“Mama, today is the day that Sonia is going to show me the way to the magic portal.”

R and I were walking to school last week, days before my small boy celebrated his seventh birthday, when he brought up an event he was anxiously awaiting. His classmate, an adorable little redheaded girl, had promised she would show him this portal. He had mentioned it several times over the previous few days—a clear sign of his excitement.

“What’s through the portal?” I inquired.

“A magical world,” he replied confidently.

“I hope you won’t stay there for too long,” I said. “I’ll miss you.”

“I won’t,” he answered. “You can get stuck if you go when there’s a tornado, but I won’t do that.”

I nodded and squeezed his hand, even though I had no idea what the tornado meant.

“Mama,” he said, looking up at me. “Mama, I believe in magic.”

It’s moments like this that I understand the phrase “my heart swelled.” Because it did. Truly. I thought it might burst through my chest, in fact. The expression on his face was a mix of hope, excitement, and innocence. In other words, all of the beautiful qualities that parents want their children to have at this age.

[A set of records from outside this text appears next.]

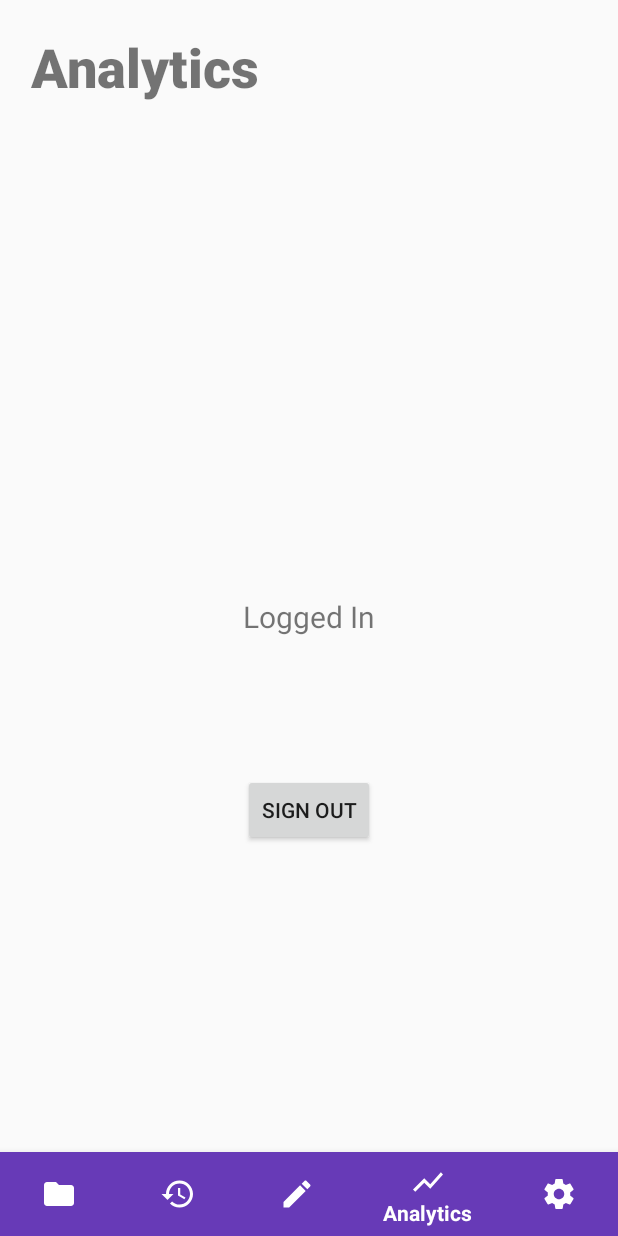
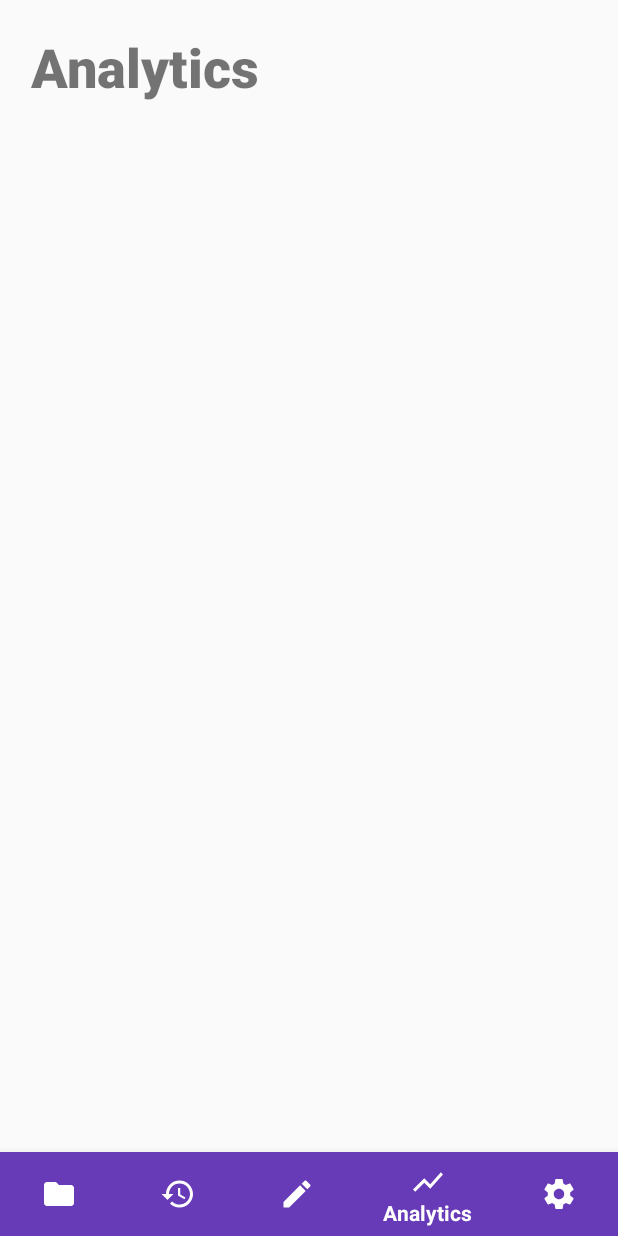
Before and after one commit to kjbrawner22/MyFair, an Android app: the MainActivity screen opened directly, with no data from a screen before it, item 4 of the bottom bar chosen, on a phone screen of 412 x 824 dp. Run offline under Robolectric (Android 15) with nearby library versions, the phone set to English and light mode, and no system bars; our stand-ins replace Firebase (no records; nobody signed in at launch, a user with empty details on screens opened directly); 2 statements that could not run were skipped.

Commit message:
removed sign out and text view on main activity

```diff
--- a/android/app/src/main/java/com/example/myfair/MainActivity.java
+++ b/android/app/src/main/java/com/example/myfair/MainActivity.java
@@ -57,7 +57,6 @@ public class MainActivity extends AppCompatActivity implements
                 case R.id.navigation_collections:
                     switchToFragment(fragmentCollections);
                     return true;
-
                 case R.id.navigation_create:
                     switchToFragment(fragmentCreate);
                     return true;
--- a/android/app/src/main/res/layout/activity_main.xml
+++ b/android/app/src/main/res/layout/activity_main.xml
@@ -4,36 +4,8 @@
     xmlns:tools="http://schemas.android.com/tools"
     android:layout_width="match_parent"
     android:layout_height="match_parent"
-    tools:context=".MainActivity">
-
-    <TextView
-        android:id="@+id/textView"
-        android:layout_width="wrap_content"
-        android:layout_height="wrap_content"
-        android:layout_marginStart="176dp"
-        android:layout_marginTop="355dp"
-        android:layout_marginEnd="176dp"
-        android:layout_marginBottom="357dp"
-        android:text="Logged In"
-        android:textSize="20sp"
-        app:layout_constraintBottom_toBottomOf="parent"
-        app:layout_constraintEnd_toEndOf="parent"
-        app:layout_constraintStart_toStartOf="parent"
-        app:layout_constraintTop_toTopOf="parent" />
-
-    <Button
-        android:id="@+id/btnSignOut"
-        android:layout_width="wrap_content"
-        android:layout_height="wrap_content"
-        android:layout_marginStart="161dp"
-        android:layout_marginTop="68dp"
-        android:layout_marginEnd="162dp"
-        android:layout_marginBottom="237dp"
-        android:text="Sign Out"
-        app:layout_constraintBottom_toBottomOf="parent"
-        app:layout_constraintEnd_toEndOf="parent"
-        app:layout_constraintStart_toStartOf="parent"
-        app:layout_constraintTop_toBottomOf="@+id/textView" />
+    tools:context=".MainActivity"
+    style="@style/AppThemeActionBar">
 
     <FrameLayout
         android:id="@+id/fragmentLayout"
--- a/android/app/src/main/res/values/styles.xml
+++ b/android/app/src/main/res/values/styles.xml
@@ -8,4 +8,10 @@
         <item name="colorAccent">@color/colorAccent</item>
     </style>
 
+    <style name="AppThemeActionBar" parent="Theme.AppCompat.Light.DarkActionBar">
+        <item name="colorPrimary">@color/colorPrimary</item>
+        <item name="colorPrimaryDark">@color/colorPrimaryDark</item>
+        <item name="colorAccent">@color/colorAccent</item>
+    </style>
+
 </resources>
```
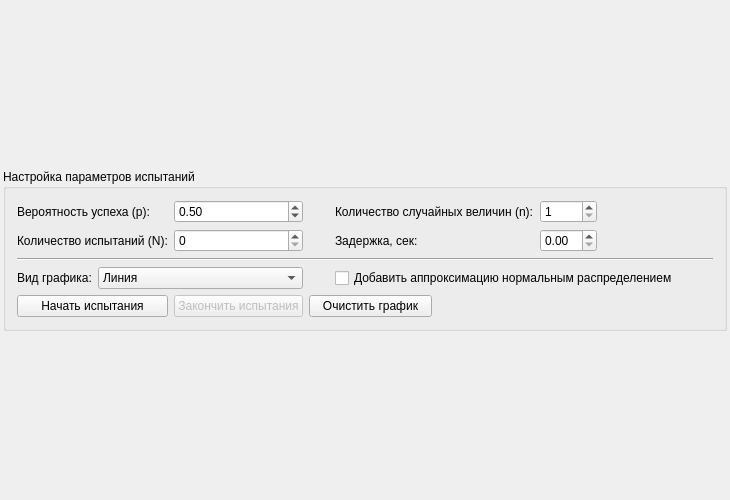
First picture: the form in task1/mainwindow.ui, repository 41144114/redesigned-giggle, before the edit.
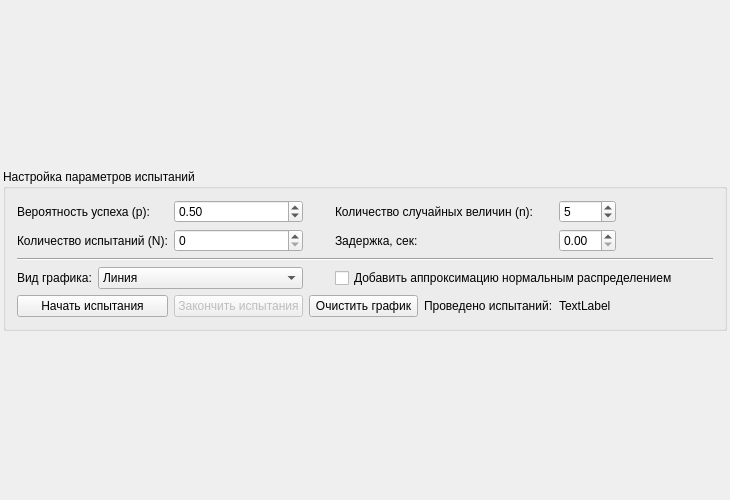
Second picture: the form after the edit.

What changed in the file:
```diff
--- a/task1/mainwindow.ui
+++ b/task1/mainwindow.ui
@@ -100,6 +100,9 @@
          <property name="maximum">
           <number>999</number>
          </property>
+         <property name="value">
+          <number>5</number>
+         </property>
         </widget>
        </item>
        <item row="1" column="0" colspan="2">
@@ -197,6 +200,20 @@
          </property>
         </widget>
        </item>
+       <item row="4" column="5">
+        <widget class="QLabel" name="label_6">
+         <property name="text">
+          <string>Проведено испытаний:</string>
+         </property>
+        </widget>
+       </item>
+       <item row="4" column="6">
+        <widget class="QLabel" name="labelNTests">
+         <property name="text">
+          <string>TextLabel</string>
+         </property>
+        </widget>
+       </item>
       </layout>
      </widget>
     </item>
```
Left out of the diff: 6 changed lines with no effect on the pictures.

“That’s good,” I said. “There are many things in life that are magical and wonderful.”

We arrived at school. He let go of my hand and ran onto the playground, looking for an empty swing, the prize for early arrivals. I helped G, his sister, get settled on her swing, and then I noticed him back on the path, hopping from foot to foot.

“Mama, do you see Sonia?”

“No, honey, maybe she’s not here yet.”

His face scrunched up with anticipation.

More children arrived on the playground, but R didn’t spy Sonia. Soon the bell rang, and the school day began. I kissed R and G good-bye, wondering about the magical world Sonia had in store for my son. I concluded that, for my first grader, the magical world was unlikely to be a euphemism for that anything that would cause me to worry. (Had he been a teenager, I may have though differently.)


He may be a seven-year-old now, but once upon a time, he was my baby.

“I believe in magic.”

I thought about his statement all day. How powerful his belief was. And, how fragile. When would he no longer believe? Or, would he hold onto that feeling for many years to come? Perhaps, as we age, we see magic differently. No longer do we pine for the Tooth Fairy and Santa Claus, choosing to find wonder differently: in a loved one or in a stunning sunset, in a chance meeting or in unexpected good news, in a sparkling waterfall or in a baby’s first steps.

Later that day, when we reunited after full days of school and work, I asked R how the trip through the magic portal had gone.

“Oh, it was nothing,” he explained, his eyes downcast. “She just had me walk around a tree 22 times. And nothing happened!”

I bit my lip from laughing. This was likely not the last time he’d misunderstand a girl.

“Sorry, love.”

He shrugged and went off to play with his Legos, not mentioning it again.

For him, magic may be around the tree, but for me, R and his sister are my magic, my wonder. It’s times like the passing of their birthdays when I am struck by that realization and try to pause to remember it, keeping in mind that I, too, believe in magic.